Your leather goods are beautiful and clean and you seem to introduce a new type of product along side them each season with Draught. What have you got coming down the pipe that you are stoked about?
The new collection will focus on imagery and figures from Memphis hip-hop in the early 90s. I selected a handful of key artists to focus on, including Tommy Wright III, DJ Zirk, La Chat, and Project Pat, and I have loosely confirmed interviews with each of them, respectively. My approach to the project feels anthropologic given that I haven't actually been to Tennessee, and culturally speaking, I grew up in a small town in Montana, which might as well be on the other side of the world from North Memphis. I'm obviously a big fan of the music, but I'm also fascinated by this small movement in particular given the lasting impact it had on the genre, and that the production and subject matter is so unique to that region. It was also pre-internet, which makes researching the topic surprisingly difficult. Most importantly, I'm interested in identifying intersections between this small movement and any creative practice. I hope to talk about that through artwork and product in the collection. The work will be somewhat of an homage, but mostly just a broad and fluid concept projected through the lens of Draught which is always a little weird in general. For instance, each key figure will get a handmade flag and jacket in the collection, and the artwork and copy will be pulled down into other objects. My dream would be to fly out to Memphis this year and shoot portraits of the artists and the places that produced that sound.
I will also be introducing new bag silhouettes and elevating presentation/execution of existing pieces for the sixth collection. I designed a couple of new bags with intentions of fully producing them outside of my workshop in the same factory we make our jackets here in Portland. Since my business partner owns the factory, I've been working closely with him on the factory floor to comfortably expand its making capabilities. It will be a milestone for me personally given that I rarely produce anything outside of my workshop, and should hopefully offset the price and inaccessibility of some of the more complicated and expensive offerings.
What is your favorite piece you have done and why?
My leather backpacks. I think they are simple and beautiful.

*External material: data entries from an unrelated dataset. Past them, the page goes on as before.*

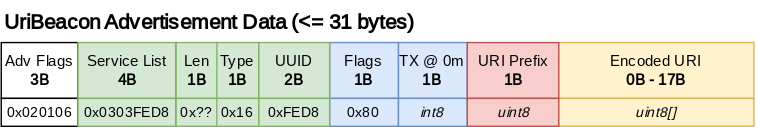
The draw.io diagram slides/iot2023/images/uribeacon.svg in SemBeacon/sembeacon.org, before a commit. Source tidied: cells renumbered, new cells last; positions are measured from the earlier drawing's top-left corner, leaving out a move shared by most shapes. The source it was exported from:
```xml
<mxGraphModel>
  <root>
    <mxCell id="0" />
    <mxCell id="1" parent="0" />
    <mxCell id="2" value="UriBeacon Advertisement Data (&amp;lt;= 31 bytes)" style="text;html=1;strokeColor=none;fillColor=none;align=left;verticalAlign=middle;whiteSpace=wrap;rounded=0;fontFamily=Inconsolata;fontSource=https%3A%2F%2Ffonts.googleapis.com%2Fcss%3Ffamily%3DInconsolata;fontStyle=1;fontSize=15;" parent="1" vertex="1">
      <mxGeometry x="-0.3" width="450" height="30" as="geometry" />
    </mxCell>
    <mxCell id="3" value="&lt;span style=&quot;font-size: 11px;&quot;&gt;Flags&lt;br&gt;&lt;/span&gt;&lt;b style=&quot;font-size: 11px;&quot;&gt;1B&lt;/b&gt;" style="rounded=0;whiteSpace=wrap;html=1;fontFamily=Inconsolata;fontSource=https%3A%2F%2Ffonts.googleapis.com%2Fcss%3Ffamily%3DInconsolata;fontSize=11;fillColor=#dae8fc;strokeColor=#6c8ebf;" parent="1" vertex="1">
      <mxGeometry x="235" y="30" width="49.3" height="40" as="geometry" />
    </mxCell>
    <mxCell id="4" value="0x80" style="rounded=0;whiteSpace=wrap;html=1;fontFamily=Inconsolata;fontSource=https%3A%2F%2Ffonts.googleapis.com%2Fcss%3Ffamily%3DInconsolata;fontSize=10;fillColor=#dae8fc;strokeColor=#6c8ebf;" parent="1" vertex="1">
      <mxGeometry x="235" y="70" width="49.3" height="20" as="geometry" />
    </mxCell>
    <mxCell id="5" value="TX @ 0m&lt;br&gt;&lt;b&gt;1B&lt;/b&gt;" style="rounded=0;whiteSpace=wrap;html=1;fontFamily=Inconsolata;fontSource=https%3A%2F%2Ffonts.googleapis.com%2Fcss%3Ffamily%3DInconsolata;fontSize=11;fillColor=#dae8fc;strokeColor=#6c8ebf;" parent="1" vertex="1">
      <mxGeometry x="284.3" y="30" width="49.3" height="40" as="geometry" />
    </mxCell>
    <mxCell id="6" value="int8" style="rounded=0;whiteSpace=wrap;html=1;fontFamily=Inconsolata;fontSource=https%3A%2F%2Ffonts.googleapis.com%2Fcss%3Ffamily%3DInconsolata;fontSize=10;fillColor=#dae8fc;strokeColor=#6c8ebf;fontStyle=2;" parent="1" vertex="1">
      <mxGeometry x="284.3" y="70" width="49.3" height="20" as="geometry" />
    </mxCell>
    <mxCell id="7" value="Encoded URI&lt;br&gt;&lt;b&gt;0B - 17B&lt;/b&gt;" style="rounded=0;whiteSpace=wrap;html=1;fontFamily=Inconsolata;fontSource=https%3A%2F%2Ffonts.googleapis.com%2Fcss%3Ffamily%3DInconsolata;fontSize=11;fillColor=#fff2cc;strokeColor=#d6b656;" parent="1" vertex="1">
      <mxGeometry x="399" y="30" width="140" height="40" as="geometry" />
    </mxCell>
    <mxCell id="8" value="uint8[]" style="rounded=0;whiteSpace=wrap;html=1;fontFamily=Inconsolata;fontSource=https%3A%2F%2Ffonts.googleapis.com%2Fcss%3Ffamily%3DInconsolata;fontSize=10;fillColor=#fff2cc;strokeColor=#d6b656;fontStyle=2;" parent="1" vertex="1">
      <mxGeometry x="399" y="70" width="140" height="20" as="geometry" />
    </mxCell>
    <mxCell id="9" value="UUID&lt;br&gt;&lt;b&gt;2B&lt;/b&gt;" style="rounded=0;whiteSpace=wrap;html=1;fontFamily=Inconsolata;fontSource=https%3A%2F%2Ffonts.googleapis.com%2Fcss%3Ffamily%3DInconsolata;fontSize=11;fillColor=#d5e8d4;strokeColor=#82b366;" parent="1" vertex="1">
      <mxGeometry x="184" y="30" width="51" height="40" as="geometry" />
    </mxCell>
    <mxCell id="10" value="0xFED8" style="rounded=0;whiteSpace=wrap;html=1;fontFamily=Inconsolata;fontSource=https%3A%2F%2Ffonts.googleapis.com%2Fcss%3Ffamily%3DInconsolata;fontSize=10;fillColor=#d5e8d4;strokeColor=#82b366;" parent="1" vertex="1">
      <mxGeometry x="184" y="70" width="51" height="20" as="geometry" />
    </mxCell>
    <mxCell id="11" value="Adv Flags&lt;br style=&quot;font-size: 11px;&quot;&gt;&lt;b style=&quot;font-size: 11px;&quot;&gt;3B&lt;/b&gt;" style="rounded=0;whiteSpace=wrap;html=1;fontFamily=Inconsolata;fontSource=https%3A%2F%2Ffonts.googleapis.com%2Fcss%3Ffamily%3DInconsolata;fontSize=11;" parent="1" vertex="1">
      <mxGeometry x="-0.3" y="30" width="55" height="40" as="geometry" />
    </mxCell>
    <mxCell id="12" value="0x020106" style="rounded=0;whiteSpace=wrap;html=1;fontFamily=Inconsolata;fontSource=https%3A%2F%2Ffonts.googleapis.com%2Fcss%3Ffamily%3DInconsolata;fontSize=10;" parent="1" vertex="1">
      <mxGeometry x="-0.3" y="70" width="55" height="20" as="geometry" />
    </mxCell>
    <mxCell id="13" value="Len&lt;br style=&quot;font-size: 11px;&quot;&gt;&lt;b style=&quot;font-size: 11px;&quot;&gt;1B&lt;/b&gt;" style="rounded=0;whiteSpace=wrap;html=1;fontFamily=Inconsolata;fontSource=https%3A%2F%2Ffonts.googleapis.com%2Fcss%3Ffamily%3DInconsolata;fontSize=11;fillColor=#d5e8d4;strokeColor=#82b366;" parent="1" vertex="1">
      <mxGeometry x="124.9" y="30" width="30" height="40" as="geometry" />
    </mxCell>
    <mxCell id="14" value="0x??" style="rounded=0;whiteSpace=wrap;html=1;fontFamily=Inconsolata;fontSource=https%3A%2F%2Ffonts.googleapis.com%2Fcss%3Ffamily%3DInconsolata;fontSize=10;fillColor=#d5e8d4;strokeColor=#82b366;" parent="1" vertex="1">
      <mxGeometry x="124.9" y="70" width="30" height="20" as="geometry" />
    </mxCell>
    <mxCell id="15" value="Type&lt;br style=&quot;font-size: 11px;&quot;&gt;&lt;b style=&quot;font-size: 11px;&quot;&gt;1B&lt;/b&gt;" style="rounded=0;whiteSpace=wrap;html=1;fontFamily=Inconsolata;fontSource=https%3A%2F%2Ffonts.googleapis.com%2Fcss%3Ffamily%3DInconsolata;fontSize=11;fillColor=#d5e8d4;strokeColor=#82b366;" parent="1" vertex="1">
      <mxGeometry x="154.2" y="30" width="30" height="40" as="geometry" />
    </mxCell>
    <mxCell id="16" value="0x16" style="rounded=0;whiteSpace=wrap;html=1;fontFamily=Inconsolata;fontSource=https%3A%2F%2Ffonts.googleapis.com%2Fcss%3Ffamily%3DInconsolata;fontSize=10;fillColor=#d5e8d4;strokeColor=#82b366;" parent="1" vertex="1">
      <mxGeometry x="154.2" y="70" width="30" height="20" as="geometry" />
    </mxCell>
    <mxCell id="17" value="&lt;span style=&quot;font-size: 11px;&quot;&gt;Service List&lt;br&gt;&lt;/span&gt;&lt;b style=&quot;font-size: 11px;&quot;&gt;4B&lt;/b&gt;" style="rounded=0;whiteSpace=wrap;html=1;fontFamily=Inconsolata;fontSource=https%3A%2F%2Ffonts.googleapis.com%2Fcss%3Ffamily%3DInconsolata;fontSize=11;fillColor=#d5e8d4;strokeColor=#82b366;" parent="1" vertex="1">
      <mxGeometry x="54.7" y="30" width="70" height="40" as="geometry" />
    </mxCell>
    <mxCell id="18" value="0x0303FED8" style="rounded=0;whiteSpace=wrap;html=1;fontFamily=Inconsolata;fontSource=https%3A%2F%2Ffonts.googleapis.com%2Fcss%3Ffamily%3DInconsolata;fontSize=10;fillColor=#d5e8d4;strokeColor=#82b366;" parent="1" vertex="1">
      <mxGeometry x="54.7" y="70" width="70" height="20" as="geometry" />
    </mxCell>
    <mxCell id="19" value="URI Prefix&lt;br&gt;&lt;b&gt;1B&lt;/b&gt;" style="rounded=0;whiteSpace=wrap;html=1;fontFamily=Inconsolata;fontSource=https%3A%2F%2Ffonts.googleapis.com%2Fcss%3Ffamily%3DInconsolata;fontSize=11;fillColor=#f8cecc;strokeColor=#b85450;" parent="1" vertex="1">
      <mxGeometry x="333.6" y="30" width="65.5" height="40" as="geometry" />
    </mxCell>
    <mxCell id="20" value="uint8" style="rounded=0;whiteSpace=wrap;html=1;fontFamily=Inconsolata;fontSource=https%3A%2F%2Ffonts.googleapis.com%2Fcss%3Ffamily%3DInconsolata;fontSize=10;fillColor=#f8cecc;strokeColor=#b85450;fontStyle=2;" parent="1" vertex="1">
      <mxGeometry x="333.6" y="70" width="65.5" height="20" as="geometry" />
    </mxCell>
  </root>
</mxGraphModel>
```
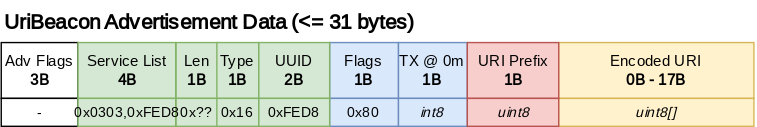
After the commit.

Change to the diagram source:
```diff
@@ -32,7 +32,7 @@
     <mxCell id="11" value="Adv Flags&lt;br style=&quot;font-size: 11px;&quot;&gt;&lt;b style=&quot;font-size: 11px;&quot;&gt;3B&lt;/b&gt;" style="rounded=0;whiteSpace=wrap;html=1;fontFamily=Inconsolata;fontSource=https%3A%2F%2Ffonts.googleapis.com%2Fcss%3Ffamily%3DInconsolata;fontSize=11;" parent="1" vertex="1">
       <mxGeometry x="-0.3" y="30" width="55" height="40" as="geometry" />
     </mxCell>
-    <mxCell id="12" value="0x020106" style="rounded=0;whiteSpace=wrap;html=1;fontFamily=Inconsolata;fontSource=https%3A%2F%2Ffonts.googleapis.com%2Fcss%3Ffamily%3DInconsolata;fontSize=10;" parent="1" vertex="1">
+    <mxCell id="12" value="-" style="rounded=0;whiteSpace=wrap;html=1;fontFamily=Inconsolata;fontSource=https%3A%2F%2Ffonts.googleapis.com%2Fcss%3Ffamily%3DInconsolata;fontSize=10;" parent="1" vertex="1">
       <mxGeometry x="-0.3" y="70" width="55" height="20" as="geometry" />
     </mxCell>
     <mxCell id="13" value="Len&lt;br style=&quot;font-size: 11px;&quot;&gt;&lt;b style=&quot;font-size: 11px;&quot;&gt;1B&lt;/b&gt;" style="rounded=0;whiteSpace=wrap;html=1;fontFamily=Inconsolata;fontSource=https%3A%2F%2Ffonts.googleapis.com%2Fcss%3Ffamily%3DInconsolata;fontSize=11;fillColor=#d5e8d4;strokeColor=#82b366;" parent="1" vertex="1">
@@ -50,7 +50,7 @@
     <mxCell id="17" value="&lt;span style=&quot;font-size: 11px;&quot;&gt;Service List&lt;br&gt;&lt;/span&gt;&lt;b style=&quot;font-size: 11px;&quot;&gt;4B&lt;/b&gt;" style="rounded=0;whiteSpace=wrap;html=1;fontFamily=Inconsolata;fontSource=https%3A%2F%2Ffonts.googleapis.com%2Fcss%3Ffamily%3DInconsolata;fontSize=11;fillColor=#d5e8d4;strokeColor=#82b366;" parent="1" vertex="1">
       <mxGeometry x="54.7" y="30" width="70" height="40" as="geometry" />
     </mxCell>
-    <mxCell id="18" value="0x0303FED8" style="rounded=0;whiteSpace=wrap;html=1;fontFamily=Inconsolata;fontSource=https%3A%2F%2Ffonts.googleapis.com%2Fcss%3Ffamily%3DInconsolata;fontSize=10;fillColor=#d5e8d4;strokeColor=#82b366;" parent="1" vertex="1">
+    <mxCell id="18" value="0x0303,0xFED8" style="rounded=0;whiteSpace=wrap;html=1;fontFamily=Inconsolata;fontSource=https%3A%2F%2Ffonts.googleapis.com%2Fcss%3Ffamily%3DInconsolata;fontSize=10;fillColor=#d5e8d4;strokeColor=#82b366;" parent="1" vertex="1">
       <mxGeometry x="54.7" y="70" width="70" height="20" as="geometry" />
     </mxCell>
     <mxCell id="19" value="URI Prefix&lt;br&gt;&lt;b&gt;1B&lt;/b&gt;" style="rounded=0;whiteSpace=wrap;html=1;fontFamily=Inconsolata;fontSource=https%3A%2F%2Ffonts.googleapis.com%2Fcss%3Ffamily%3DInconsolata;fontSize=11;fillColor=#f8cecc;strokeColor=#b85450;" parent="1" vertex="1">
```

You’ve been in the game for a little bit now. Who is your favorite living/non living designer or line of work? Do you have any up and comers on the scene that you think have a chance of really making some noise?
I love Common Projects and how they have positioned themselves in the market. It's very sophisticated and I admire that. 69 out of LA is making the most interesting and strange work, and I admire that as well.